● What you have to do: Scan the material and copy out each line where the word "paper" occurs.

### Input data

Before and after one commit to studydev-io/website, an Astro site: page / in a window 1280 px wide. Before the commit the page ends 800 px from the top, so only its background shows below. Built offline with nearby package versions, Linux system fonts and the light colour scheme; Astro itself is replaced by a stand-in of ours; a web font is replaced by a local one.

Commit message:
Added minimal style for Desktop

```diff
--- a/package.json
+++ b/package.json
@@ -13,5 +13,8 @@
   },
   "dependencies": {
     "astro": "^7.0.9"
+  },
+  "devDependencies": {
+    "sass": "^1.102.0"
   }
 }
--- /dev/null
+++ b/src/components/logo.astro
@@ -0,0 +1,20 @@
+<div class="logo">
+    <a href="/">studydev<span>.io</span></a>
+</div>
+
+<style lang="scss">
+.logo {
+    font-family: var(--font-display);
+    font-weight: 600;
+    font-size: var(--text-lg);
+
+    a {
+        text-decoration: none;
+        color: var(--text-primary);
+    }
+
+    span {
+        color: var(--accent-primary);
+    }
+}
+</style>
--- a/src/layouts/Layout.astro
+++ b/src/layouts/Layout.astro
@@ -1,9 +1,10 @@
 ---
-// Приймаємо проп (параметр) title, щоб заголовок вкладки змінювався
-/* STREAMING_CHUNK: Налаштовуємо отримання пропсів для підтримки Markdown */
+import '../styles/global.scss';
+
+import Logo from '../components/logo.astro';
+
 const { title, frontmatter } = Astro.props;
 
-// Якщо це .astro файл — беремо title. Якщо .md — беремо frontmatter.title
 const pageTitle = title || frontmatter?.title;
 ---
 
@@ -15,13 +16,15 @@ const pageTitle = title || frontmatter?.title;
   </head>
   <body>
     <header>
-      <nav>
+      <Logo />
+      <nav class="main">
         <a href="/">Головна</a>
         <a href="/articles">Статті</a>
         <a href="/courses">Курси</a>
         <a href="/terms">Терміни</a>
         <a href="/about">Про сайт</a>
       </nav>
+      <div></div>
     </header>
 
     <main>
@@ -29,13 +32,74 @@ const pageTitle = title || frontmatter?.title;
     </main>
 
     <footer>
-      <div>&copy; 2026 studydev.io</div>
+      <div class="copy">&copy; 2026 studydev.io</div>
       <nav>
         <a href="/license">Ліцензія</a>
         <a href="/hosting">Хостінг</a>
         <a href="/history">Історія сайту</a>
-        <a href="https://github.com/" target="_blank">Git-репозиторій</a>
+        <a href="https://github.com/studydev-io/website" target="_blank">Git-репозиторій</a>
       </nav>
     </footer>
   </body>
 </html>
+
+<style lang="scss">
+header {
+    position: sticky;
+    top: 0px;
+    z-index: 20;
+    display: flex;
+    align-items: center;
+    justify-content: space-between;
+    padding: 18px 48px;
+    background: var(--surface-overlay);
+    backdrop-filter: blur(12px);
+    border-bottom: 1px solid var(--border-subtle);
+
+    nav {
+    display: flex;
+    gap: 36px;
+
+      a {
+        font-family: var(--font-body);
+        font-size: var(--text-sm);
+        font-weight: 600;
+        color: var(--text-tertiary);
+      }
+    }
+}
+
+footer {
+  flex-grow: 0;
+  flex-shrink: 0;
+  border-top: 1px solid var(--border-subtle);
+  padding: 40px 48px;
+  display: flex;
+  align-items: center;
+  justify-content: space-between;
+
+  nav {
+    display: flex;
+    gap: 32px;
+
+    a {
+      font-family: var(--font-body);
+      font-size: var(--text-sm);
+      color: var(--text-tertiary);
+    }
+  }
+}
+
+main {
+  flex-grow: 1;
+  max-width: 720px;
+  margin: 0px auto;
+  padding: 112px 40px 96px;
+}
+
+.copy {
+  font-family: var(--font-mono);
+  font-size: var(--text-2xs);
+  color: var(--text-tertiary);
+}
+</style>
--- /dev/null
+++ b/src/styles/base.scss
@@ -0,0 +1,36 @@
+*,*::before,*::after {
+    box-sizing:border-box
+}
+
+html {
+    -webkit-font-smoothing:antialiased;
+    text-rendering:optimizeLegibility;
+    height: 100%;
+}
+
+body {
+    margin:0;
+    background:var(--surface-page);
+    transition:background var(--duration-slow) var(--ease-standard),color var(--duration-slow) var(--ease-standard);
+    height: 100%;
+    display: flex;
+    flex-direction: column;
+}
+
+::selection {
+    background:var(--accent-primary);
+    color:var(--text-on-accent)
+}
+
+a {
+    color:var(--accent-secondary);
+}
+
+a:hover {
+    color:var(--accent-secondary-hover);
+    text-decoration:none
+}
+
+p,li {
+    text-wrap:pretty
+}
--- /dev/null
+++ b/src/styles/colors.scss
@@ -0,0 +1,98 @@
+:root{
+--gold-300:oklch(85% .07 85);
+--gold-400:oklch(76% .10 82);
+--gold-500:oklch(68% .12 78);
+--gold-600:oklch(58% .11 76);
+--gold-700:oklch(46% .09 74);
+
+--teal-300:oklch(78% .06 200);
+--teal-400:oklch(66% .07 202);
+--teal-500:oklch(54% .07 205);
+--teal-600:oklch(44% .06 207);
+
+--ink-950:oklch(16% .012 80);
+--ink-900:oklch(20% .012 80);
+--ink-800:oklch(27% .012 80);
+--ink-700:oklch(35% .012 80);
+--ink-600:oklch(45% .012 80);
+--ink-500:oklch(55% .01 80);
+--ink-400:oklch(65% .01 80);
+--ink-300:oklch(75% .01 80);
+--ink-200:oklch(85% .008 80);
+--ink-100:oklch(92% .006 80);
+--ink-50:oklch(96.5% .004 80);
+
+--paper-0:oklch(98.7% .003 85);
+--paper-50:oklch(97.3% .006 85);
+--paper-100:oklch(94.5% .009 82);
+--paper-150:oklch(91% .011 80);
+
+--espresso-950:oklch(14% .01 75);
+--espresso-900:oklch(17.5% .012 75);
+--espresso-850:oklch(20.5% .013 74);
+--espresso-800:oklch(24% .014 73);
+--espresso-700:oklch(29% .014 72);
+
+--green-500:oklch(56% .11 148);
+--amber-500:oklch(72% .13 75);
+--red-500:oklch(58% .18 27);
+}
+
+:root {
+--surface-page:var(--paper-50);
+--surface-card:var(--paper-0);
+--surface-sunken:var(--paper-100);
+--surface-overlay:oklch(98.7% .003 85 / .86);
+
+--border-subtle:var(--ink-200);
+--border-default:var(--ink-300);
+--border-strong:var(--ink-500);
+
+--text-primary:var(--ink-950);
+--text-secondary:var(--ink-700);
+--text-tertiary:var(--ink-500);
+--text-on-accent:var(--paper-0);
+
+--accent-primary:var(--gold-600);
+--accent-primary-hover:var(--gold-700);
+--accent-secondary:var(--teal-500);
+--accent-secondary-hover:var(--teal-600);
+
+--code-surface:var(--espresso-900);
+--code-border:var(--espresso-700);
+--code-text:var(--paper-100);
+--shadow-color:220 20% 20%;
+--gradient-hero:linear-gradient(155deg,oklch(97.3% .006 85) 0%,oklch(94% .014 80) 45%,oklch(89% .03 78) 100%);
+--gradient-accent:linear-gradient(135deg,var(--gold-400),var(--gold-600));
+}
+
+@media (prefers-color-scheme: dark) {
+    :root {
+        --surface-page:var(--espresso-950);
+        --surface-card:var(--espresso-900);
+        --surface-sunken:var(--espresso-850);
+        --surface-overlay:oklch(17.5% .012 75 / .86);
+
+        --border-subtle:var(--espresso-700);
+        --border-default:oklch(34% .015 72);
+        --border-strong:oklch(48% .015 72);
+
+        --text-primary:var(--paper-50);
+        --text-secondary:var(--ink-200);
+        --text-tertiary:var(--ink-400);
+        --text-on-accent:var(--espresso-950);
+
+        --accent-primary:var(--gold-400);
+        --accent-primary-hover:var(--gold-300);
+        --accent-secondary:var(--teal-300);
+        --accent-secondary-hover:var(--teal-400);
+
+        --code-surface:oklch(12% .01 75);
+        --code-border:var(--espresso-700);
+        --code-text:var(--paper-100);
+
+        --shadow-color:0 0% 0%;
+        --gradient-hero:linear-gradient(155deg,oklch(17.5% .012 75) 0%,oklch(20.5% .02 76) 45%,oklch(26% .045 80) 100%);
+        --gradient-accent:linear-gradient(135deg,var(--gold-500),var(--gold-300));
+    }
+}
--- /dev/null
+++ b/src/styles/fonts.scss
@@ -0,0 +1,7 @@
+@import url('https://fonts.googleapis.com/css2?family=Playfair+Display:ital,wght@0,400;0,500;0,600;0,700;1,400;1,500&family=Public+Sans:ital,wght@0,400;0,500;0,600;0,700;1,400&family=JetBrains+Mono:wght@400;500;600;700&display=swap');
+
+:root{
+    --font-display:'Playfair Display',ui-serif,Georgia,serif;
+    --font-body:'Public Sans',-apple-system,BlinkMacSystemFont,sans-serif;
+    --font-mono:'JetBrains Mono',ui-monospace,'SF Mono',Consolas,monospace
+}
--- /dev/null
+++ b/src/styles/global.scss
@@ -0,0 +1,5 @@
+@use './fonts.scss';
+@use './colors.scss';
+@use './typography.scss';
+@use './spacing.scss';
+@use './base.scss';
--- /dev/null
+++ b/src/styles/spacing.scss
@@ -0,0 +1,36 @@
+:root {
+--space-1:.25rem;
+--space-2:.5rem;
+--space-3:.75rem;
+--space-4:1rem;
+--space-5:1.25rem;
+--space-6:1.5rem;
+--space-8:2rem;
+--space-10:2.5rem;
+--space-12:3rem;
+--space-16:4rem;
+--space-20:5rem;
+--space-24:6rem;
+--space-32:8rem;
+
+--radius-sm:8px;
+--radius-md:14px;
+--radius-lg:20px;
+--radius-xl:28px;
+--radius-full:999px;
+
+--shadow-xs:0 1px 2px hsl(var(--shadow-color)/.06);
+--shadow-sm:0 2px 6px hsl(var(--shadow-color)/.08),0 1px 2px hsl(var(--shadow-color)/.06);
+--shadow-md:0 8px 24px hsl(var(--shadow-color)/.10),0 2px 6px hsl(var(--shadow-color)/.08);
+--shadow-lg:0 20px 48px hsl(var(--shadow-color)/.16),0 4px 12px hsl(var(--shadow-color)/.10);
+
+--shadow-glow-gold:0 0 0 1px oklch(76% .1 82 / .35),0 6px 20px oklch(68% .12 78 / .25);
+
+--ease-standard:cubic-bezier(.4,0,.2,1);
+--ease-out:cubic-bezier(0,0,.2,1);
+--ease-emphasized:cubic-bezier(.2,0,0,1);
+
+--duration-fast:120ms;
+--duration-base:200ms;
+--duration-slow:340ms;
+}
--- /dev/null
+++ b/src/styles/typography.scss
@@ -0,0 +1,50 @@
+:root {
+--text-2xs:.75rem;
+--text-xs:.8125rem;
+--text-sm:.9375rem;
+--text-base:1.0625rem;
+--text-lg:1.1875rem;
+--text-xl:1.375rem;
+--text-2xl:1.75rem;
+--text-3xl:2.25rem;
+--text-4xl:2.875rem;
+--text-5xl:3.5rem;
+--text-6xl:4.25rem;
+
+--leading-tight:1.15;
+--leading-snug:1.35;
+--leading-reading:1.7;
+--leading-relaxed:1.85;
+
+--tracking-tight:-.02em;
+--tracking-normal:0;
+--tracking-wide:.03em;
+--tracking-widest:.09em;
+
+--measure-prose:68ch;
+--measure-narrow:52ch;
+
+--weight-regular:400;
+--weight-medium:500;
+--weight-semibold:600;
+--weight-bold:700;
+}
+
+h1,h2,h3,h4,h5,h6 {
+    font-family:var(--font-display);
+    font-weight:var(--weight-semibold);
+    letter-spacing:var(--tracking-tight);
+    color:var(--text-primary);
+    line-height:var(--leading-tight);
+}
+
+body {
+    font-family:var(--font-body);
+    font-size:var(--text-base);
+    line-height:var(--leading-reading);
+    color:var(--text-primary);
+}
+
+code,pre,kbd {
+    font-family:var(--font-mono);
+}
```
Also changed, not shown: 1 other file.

######

● Answer section:
+--paper-0:oklch(98.7% .003 85);
+--paper-50:oklch(97.3% .006 85);
+--paper-100:oklch(94.5% .009 82);
+--paper-150:oklch(91% .011 80);
+--surface-page:var(--paper-50);
+--surface-card:var(--paper-0);
+--surface-sunken:var(--paper-100);
+--text-on-accent:var(--paper-0);
+--code-text:var(--paper-100);
+        --text-primary:var(--paper-50);
+        --code-text:var(--paper-100);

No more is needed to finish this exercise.